What is needed =>
Your result will be the set of lines with "figure", copied from the material below.

↓

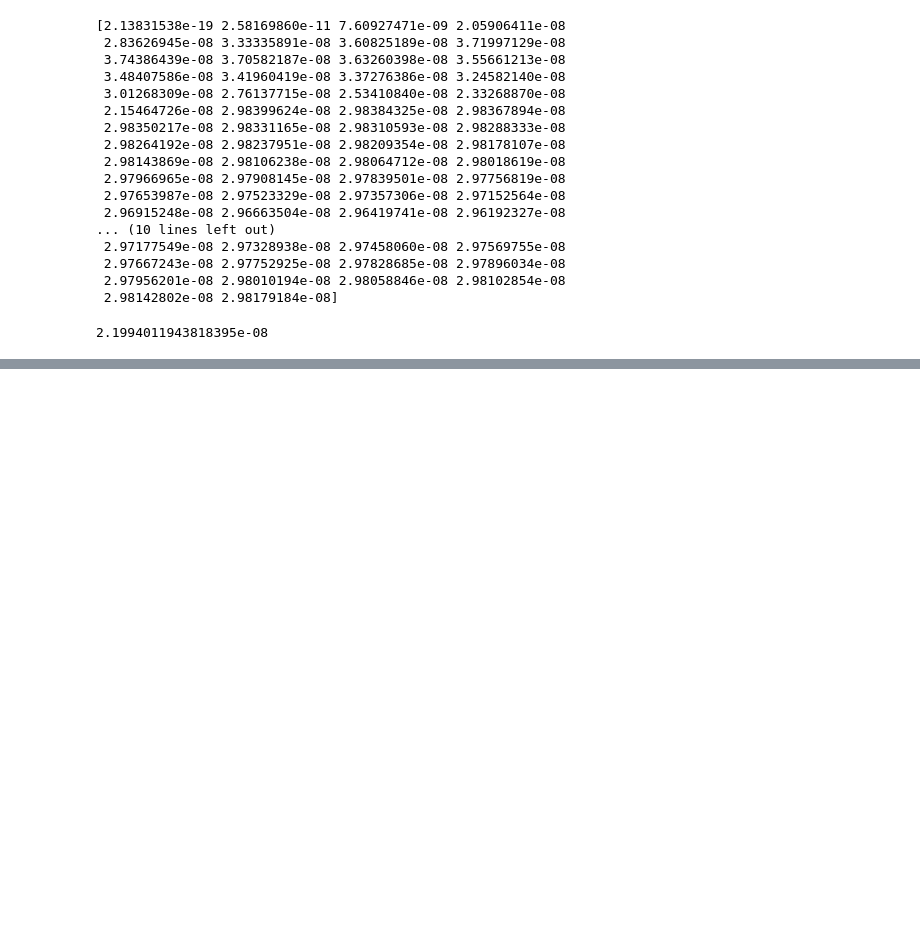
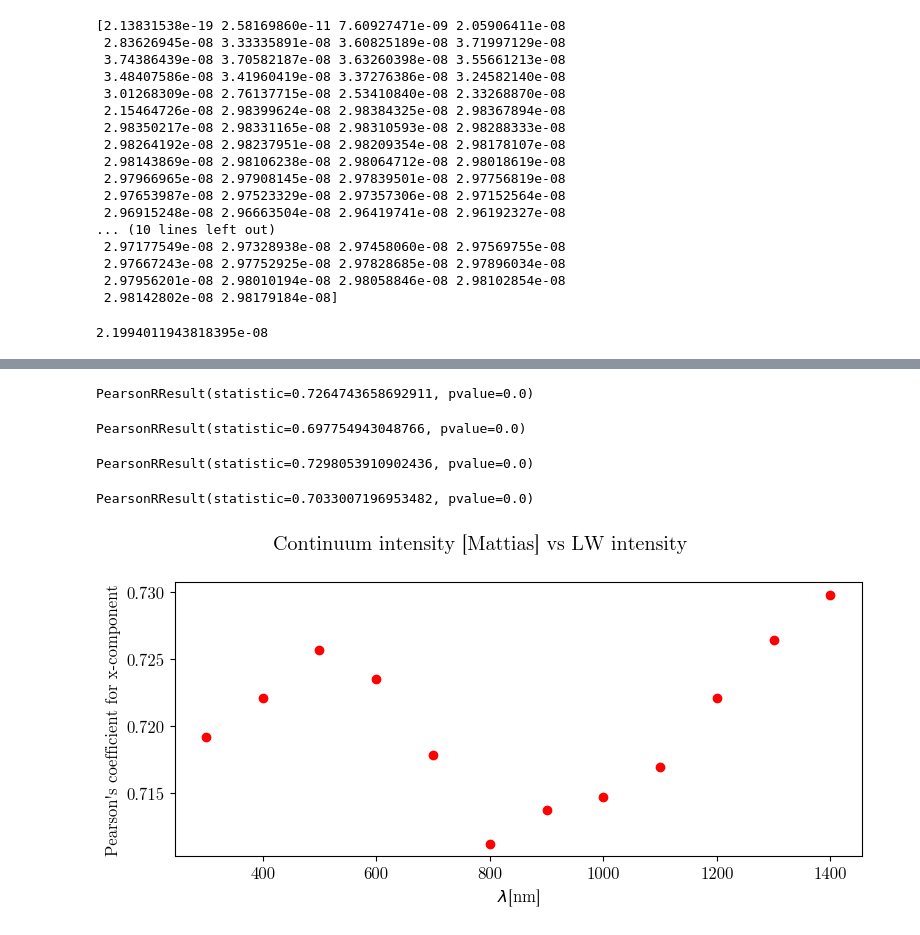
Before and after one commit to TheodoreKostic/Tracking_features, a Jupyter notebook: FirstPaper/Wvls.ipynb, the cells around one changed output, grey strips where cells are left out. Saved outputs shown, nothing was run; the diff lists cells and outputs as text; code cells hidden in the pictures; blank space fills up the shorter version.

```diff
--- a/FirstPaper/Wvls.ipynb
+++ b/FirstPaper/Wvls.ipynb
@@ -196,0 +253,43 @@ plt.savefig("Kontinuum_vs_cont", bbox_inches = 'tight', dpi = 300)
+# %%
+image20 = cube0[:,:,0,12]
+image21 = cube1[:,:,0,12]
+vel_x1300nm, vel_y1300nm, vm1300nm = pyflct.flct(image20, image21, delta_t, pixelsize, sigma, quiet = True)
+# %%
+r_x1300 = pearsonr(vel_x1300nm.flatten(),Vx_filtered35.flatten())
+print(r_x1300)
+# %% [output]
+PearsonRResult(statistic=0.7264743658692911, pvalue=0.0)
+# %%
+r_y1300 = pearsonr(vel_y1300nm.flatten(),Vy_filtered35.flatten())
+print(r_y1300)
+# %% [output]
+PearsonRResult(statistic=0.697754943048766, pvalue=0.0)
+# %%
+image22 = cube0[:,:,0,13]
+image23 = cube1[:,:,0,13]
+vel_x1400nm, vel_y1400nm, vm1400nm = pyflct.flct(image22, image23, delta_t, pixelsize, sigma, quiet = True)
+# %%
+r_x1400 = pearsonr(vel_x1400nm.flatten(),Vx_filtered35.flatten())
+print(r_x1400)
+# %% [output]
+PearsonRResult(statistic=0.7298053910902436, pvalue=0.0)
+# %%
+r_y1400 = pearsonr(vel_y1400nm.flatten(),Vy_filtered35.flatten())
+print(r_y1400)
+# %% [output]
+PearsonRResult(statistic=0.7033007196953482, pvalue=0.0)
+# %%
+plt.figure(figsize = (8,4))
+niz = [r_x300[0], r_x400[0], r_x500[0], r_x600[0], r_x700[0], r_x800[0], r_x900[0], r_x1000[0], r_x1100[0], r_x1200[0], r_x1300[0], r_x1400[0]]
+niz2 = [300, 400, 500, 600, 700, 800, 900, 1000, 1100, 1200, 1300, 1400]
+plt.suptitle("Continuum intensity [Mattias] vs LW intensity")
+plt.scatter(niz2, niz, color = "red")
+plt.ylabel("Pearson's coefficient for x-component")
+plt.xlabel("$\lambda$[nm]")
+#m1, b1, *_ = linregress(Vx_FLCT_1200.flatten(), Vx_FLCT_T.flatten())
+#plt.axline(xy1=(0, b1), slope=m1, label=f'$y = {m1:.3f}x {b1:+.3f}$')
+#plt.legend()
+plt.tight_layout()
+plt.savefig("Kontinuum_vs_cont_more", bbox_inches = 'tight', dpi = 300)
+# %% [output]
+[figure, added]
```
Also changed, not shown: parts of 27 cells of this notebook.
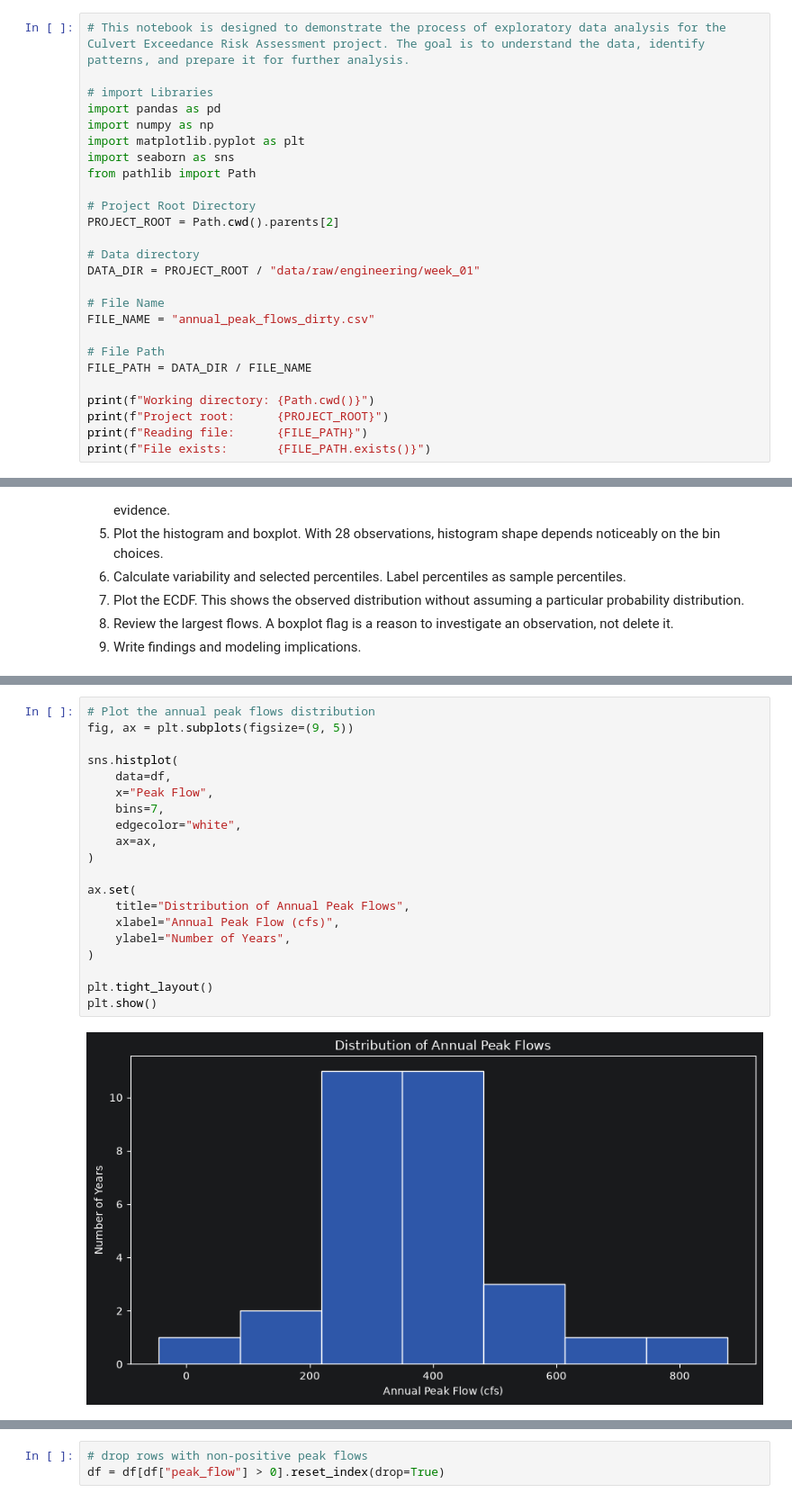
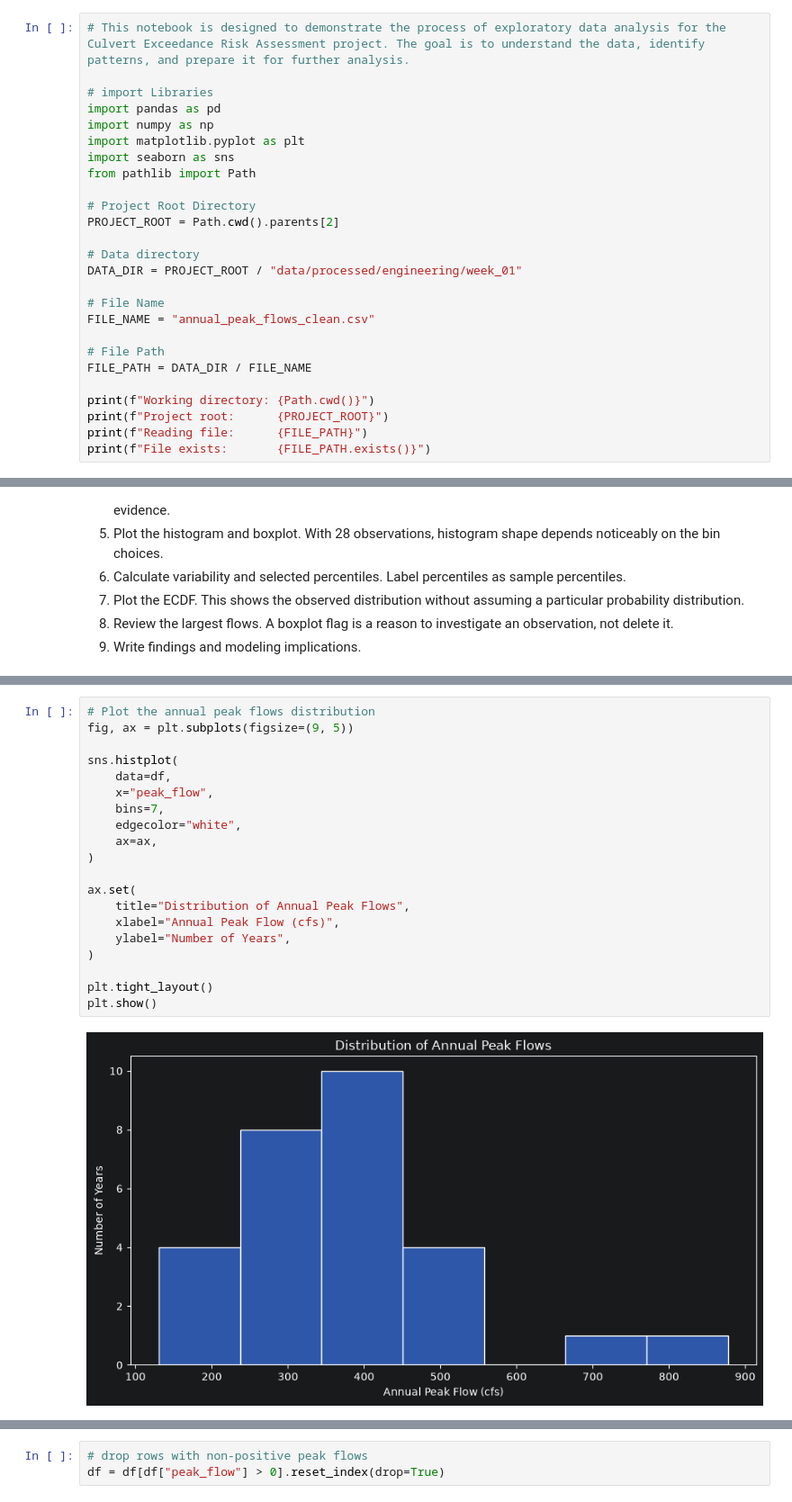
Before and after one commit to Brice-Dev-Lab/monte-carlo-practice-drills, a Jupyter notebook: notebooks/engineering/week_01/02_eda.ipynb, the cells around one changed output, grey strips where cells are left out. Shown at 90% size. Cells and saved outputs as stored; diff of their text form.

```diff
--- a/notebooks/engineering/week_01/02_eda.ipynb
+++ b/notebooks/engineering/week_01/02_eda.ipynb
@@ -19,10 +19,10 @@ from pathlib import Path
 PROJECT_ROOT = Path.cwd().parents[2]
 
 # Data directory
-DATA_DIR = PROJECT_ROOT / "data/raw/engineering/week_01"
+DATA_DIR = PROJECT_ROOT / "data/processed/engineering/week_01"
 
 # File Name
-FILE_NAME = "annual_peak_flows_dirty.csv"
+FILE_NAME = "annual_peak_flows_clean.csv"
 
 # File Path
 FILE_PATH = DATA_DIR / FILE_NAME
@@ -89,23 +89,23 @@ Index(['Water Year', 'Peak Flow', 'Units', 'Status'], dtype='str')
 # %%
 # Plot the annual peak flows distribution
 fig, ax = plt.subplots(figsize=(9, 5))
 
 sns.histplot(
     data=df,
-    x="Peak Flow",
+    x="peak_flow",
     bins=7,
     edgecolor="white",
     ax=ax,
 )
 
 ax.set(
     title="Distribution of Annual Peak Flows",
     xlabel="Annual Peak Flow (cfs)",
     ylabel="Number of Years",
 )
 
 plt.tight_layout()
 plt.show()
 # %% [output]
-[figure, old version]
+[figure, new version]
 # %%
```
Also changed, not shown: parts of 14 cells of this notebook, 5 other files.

↑

Answer section =>
+plt.figure(figsize = (8,4))
+[figure, added]
-[figure, old version]
+[figure, new version]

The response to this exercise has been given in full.